How to complete this task –
Look through the records below, and whenever a line contains "GitHub", copy it.

______

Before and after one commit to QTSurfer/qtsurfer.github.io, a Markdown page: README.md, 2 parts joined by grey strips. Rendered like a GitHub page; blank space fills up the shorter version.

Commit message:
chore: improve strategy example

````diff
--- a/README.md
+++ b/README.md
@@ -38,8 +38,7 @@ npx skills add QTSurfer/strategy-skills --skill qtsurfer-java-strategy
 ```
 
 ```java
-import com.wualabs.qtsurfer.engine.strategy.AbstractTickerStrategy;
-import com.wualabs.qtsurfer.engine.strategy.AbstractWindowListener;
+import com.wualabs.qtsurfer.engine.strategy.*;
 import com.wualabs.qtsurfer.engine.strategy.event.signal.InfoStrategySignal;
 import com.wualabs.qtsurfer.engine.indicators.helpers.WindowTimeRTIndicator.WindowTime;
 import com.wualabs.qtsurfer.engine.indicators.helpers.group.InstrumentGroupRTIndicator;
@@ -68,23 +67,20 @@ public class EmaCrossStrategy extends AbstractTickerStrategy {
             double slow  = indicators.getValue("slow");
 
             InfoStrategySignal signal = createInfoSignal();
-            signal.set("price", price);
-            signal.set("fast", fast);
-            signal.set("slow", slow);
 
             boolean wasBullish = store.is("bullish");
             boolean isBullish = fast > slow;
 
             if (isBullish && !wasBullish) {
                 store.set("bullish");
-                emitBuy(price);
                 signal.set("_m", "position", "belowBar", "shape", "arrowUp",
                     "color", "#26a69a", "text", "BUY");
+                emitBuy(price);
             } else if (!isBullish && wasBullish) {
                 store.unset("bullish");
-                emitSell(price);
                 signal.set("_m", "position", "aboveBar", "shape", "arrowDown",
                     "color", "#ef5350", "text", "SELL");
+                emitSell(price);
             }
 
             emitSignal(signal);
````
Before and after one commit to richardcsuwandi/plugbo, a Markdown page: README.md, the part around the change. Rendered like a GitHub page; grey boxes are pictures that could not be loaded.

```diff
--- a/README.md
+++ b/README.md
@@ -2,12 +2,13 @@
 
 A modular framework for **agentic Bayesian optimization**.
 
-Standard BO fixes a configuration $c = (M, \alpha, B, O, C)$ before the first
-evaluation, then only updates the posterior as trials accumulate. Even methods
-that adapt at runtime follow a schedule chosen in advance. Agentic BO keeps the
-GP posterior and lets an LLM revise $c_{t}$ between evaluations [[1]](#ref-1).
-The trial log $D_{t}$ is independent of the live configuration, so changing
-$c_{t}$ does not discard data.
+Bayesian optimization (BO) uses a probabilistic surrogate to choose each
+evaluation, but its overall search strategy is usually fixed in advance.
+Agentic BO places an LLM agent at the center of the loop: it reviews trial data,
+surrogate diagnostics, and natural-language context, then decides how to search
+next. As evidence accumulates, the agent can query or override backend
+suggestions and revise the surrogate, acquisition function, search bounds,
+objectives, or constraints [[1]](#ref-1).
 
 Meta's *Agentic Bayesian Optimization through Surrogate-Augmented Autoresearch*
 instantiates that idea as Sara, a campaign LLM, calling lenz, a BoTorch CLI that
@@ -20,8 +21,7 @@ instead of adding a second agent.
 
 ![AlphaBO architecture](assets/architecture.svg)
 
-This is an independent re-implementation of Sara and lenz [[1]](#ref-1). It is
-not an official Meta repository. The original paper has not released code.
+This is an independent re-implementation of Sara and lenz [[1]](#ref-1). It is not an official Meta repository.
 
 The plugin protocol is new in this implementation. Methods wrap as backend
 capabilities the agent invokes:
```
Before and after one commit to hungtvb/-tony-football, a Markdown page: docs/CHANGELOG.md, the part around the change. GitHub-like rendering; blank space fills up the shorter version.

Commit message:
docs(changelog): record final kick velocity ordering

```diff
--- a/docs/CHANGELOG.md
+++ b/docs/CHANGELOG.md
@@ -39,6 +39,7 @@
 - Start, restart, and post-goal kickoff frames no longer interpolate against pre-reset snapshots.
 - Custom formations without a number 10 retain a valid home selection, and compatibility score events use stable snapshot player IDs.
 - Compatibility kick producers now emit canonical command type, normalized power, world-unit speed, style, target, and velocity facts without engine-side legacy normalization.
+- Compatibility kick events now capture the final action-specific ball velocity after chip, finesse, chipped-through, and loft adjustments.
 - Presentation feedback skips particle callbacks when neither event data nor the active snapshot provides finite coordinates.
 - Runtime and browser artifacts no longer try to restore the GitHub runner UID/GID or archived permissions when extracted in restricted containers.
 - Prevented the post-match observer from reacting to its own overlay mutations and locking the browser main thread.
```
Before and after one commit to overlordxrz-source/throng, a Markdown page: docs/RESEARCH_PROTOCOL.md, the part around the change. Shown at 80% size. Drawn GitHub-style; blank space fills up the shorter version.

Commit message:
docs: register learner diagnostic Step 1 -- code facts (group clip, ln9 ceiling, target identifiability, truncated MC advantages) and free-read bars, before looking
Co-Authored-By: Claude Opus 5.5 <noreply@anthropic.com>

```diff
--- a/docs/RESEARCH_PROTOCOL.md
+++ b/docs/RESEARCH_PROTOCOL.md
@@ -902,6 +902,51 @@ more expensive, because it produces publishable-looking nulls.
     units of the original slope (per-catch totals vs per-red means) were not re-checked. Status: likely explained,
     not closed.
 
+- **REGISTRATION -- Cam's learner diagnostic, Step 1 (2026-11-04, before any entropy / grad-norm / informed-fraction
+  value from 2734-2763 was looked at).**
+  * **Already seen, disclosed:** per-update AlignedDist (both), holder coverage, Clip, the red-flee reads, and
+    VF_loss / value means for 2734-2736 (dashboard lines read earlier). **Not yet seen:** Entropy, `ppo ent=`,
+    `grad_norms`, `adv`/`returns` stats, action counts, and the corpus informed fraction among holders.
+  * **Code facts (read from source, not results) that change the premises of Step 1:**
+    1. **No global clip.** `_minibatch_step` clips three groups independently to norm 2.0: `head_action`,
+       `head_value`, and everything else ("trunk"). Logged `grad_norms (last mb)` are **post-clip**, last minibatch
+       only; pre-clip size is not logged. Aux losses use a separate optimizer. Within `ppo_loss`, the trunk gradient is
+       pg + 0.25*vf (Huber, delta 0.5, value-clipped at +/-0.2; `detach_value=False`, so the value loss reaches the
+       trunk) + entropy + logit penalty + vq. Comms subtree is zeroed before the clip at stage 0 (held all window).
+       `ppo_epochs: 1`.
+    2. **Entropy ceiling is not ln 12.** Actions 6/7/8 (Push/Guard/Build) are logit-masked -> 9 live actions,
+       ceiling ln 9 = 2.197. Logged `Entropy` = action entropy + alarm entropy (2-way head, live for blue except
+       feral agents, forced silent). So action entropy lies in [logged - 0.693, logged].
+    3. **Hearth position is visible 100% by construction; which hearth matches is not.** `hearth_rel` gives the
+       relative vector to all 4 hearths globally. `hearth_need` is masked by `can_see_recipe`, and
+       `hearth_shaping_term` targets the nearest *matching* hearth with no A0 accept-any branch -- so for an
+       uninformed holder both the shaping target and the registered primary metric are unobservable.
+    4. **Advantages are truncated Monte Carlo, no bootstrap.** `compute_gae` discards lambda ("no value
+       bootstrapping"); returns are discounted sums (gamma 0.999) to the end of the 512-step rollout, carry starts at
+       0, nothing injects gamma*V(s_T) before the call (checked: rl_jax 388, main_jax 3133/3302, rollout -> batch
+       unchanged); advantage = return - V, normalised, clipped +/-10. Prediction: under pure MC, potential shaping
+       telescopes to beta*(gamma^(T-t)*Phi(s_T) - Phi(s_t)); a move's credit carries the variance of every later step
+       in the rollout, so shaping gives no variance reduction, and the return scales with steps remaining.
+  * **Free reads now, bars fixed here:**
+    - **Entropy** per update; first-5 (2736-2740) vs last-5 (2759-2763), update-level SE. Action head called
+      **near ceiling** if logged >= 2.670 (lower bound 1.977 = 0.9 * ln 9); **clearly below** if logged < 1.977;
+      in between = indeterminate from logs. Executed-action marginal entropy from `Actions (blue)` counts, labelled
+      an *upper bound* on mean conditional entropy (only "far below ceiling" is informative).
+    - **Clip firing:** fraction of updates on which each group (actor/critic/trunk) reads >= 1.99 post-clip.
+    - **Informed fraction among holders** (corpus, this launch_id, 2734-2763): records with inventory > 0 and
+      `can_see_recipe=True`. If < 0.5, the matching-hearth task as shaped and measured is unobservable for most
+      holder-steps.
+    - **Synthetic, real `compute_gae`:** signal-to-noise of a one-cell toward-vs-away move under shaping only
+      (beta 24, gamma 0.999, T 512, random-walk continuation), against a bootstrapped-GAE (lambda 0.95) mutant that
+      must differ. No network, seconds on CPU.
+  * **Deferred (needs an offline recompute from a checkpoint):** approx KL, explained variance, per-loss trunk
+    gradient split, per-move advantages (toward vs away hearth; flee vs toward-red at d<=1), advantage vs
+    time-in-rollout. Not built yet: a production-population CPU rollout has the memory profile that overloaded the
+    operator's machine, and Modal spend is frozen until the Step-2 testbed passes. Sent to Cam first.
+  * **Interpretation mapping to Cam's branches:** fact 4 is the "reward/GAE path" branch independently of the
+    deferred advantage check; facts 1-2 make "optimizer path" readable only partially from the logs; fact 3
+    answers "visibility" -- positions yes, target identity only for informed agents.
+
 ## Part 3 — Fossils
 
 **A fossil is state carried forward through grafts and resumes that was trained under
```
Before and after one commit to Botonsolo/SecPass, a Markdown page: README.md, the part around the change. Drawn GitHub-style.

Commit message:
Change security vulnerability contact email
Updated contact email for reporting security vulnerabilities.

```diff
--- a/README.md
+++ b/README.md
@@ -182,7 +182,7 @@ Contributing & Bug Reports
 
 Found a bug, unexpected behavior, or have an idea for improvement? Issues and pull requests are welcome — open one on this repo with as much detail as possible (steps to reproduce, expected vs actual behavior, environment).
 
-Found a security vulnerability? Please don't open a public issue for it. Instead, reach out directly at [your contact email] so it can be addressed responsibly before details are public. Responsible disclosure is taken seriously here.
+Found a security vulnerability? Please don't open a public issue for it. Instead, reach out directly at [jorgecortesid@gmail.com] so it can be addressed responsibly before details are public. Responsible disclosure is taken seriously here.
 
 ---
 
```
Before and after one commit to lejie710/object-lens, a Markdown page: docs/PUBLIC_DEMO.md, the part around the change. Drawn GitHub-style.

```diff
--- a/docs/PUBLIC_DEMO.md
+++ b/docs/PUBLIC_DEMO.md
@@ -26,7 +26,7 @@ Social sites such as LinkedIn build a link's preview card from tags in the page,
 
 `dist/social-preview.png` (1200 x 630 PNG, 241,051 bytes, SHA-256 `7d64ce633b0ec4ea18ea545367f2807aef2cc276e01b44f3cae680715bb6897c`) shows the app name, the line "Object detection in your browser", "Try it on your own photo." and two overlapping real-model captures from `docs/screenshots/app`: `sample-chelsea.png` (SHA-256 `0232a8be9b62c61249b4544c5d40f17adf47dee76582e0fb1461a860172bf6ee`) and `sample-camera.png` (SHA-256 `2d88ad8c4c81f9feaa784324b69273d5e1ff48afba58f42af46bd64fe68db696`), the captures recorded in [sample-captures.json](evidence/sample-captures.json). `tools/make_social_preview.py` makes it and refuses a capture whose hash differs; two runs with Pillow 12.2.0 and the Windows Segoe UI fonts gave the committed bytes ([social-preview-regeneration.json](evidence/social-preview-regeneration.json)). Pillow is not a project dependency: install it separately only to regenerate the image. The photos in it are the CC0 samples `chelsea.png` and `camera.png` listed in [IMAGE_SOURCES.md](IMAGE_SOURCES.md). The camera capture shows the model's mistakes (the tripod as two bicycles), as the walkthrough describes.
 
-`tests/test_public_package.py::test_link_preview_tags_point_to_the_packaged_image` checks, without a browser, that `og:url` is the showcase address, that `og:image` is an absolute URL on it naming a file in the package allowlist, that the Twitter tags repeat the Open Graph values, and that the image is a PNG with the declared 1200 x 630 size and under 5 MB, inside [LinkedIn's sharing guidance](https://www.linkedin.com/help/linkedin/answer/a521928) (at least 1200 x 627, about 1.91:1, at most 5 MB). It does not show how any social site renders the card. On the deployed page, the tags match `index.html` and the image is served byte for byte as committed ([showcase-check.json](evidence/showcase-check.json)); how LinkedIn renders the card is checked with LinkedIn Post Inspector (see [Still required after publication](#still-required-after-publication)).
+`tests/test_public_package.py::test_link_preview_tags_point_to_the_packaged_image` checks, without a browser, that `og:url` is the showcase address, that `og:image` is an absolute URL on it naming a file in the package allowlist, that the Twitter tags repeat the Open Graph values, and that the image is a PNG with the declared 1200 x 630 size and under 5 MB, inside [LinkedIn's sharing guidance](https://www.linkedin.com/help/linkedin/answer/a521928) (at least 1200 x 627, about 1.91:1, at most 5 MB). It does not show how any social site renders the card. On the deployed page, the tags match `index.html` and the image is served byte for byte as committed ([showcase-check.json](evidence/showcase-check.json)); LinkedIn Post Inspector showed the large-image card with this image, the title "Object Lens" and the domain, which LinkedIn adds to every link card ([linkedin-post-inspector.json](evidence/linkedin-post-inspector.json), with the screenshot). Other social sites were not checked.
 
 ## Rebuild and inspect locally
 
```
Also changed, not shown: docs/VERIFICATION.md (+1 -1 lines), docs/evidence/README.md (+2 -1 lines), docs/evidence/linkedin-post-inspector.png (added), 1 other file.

______

Answer box –
Before and after one commit to QTSurfer/qtsurfer.github.io, a Markdown page: README.md, 2 parts joined by grey strips. Rendered like a GitHub page; blank space fills up the shorter version.
Before and after one commit to richardcsuwandi/plugbo, a Markdown page: README.md, the part around the change. Rendered like a GitHub page; grey boxes are pictures that could not be loaded.
Before and after one commit to hungtvb/-tony-football, a Markdown page: docs/CHANGELOG.md, the part around the change. GitHub-like rendering; blank space fills up the shorter version.
 - Runtime and browser artifacts no longer try to restore the GitHub runner UID/GID or archived permissions when extracted in restricted containers.
Before and after one commit to overlordxrz-source/throng, a Markdown page: docs/RESEARCH_PROTOCOL.md, the part around the change. Shown at 80% size. Drawn GitHub-style; blank space fills up the shorter version.
Before and after one commit to Botonsolo/SecPass, a Markdown page: README.md, the part around the change. Drawn GitHub-style.
Before and after one commit to lejie710/object-lens, a Markdown page: docs/PUBLIC_DEMO.md, the part around the change. Drawn GitHub-style.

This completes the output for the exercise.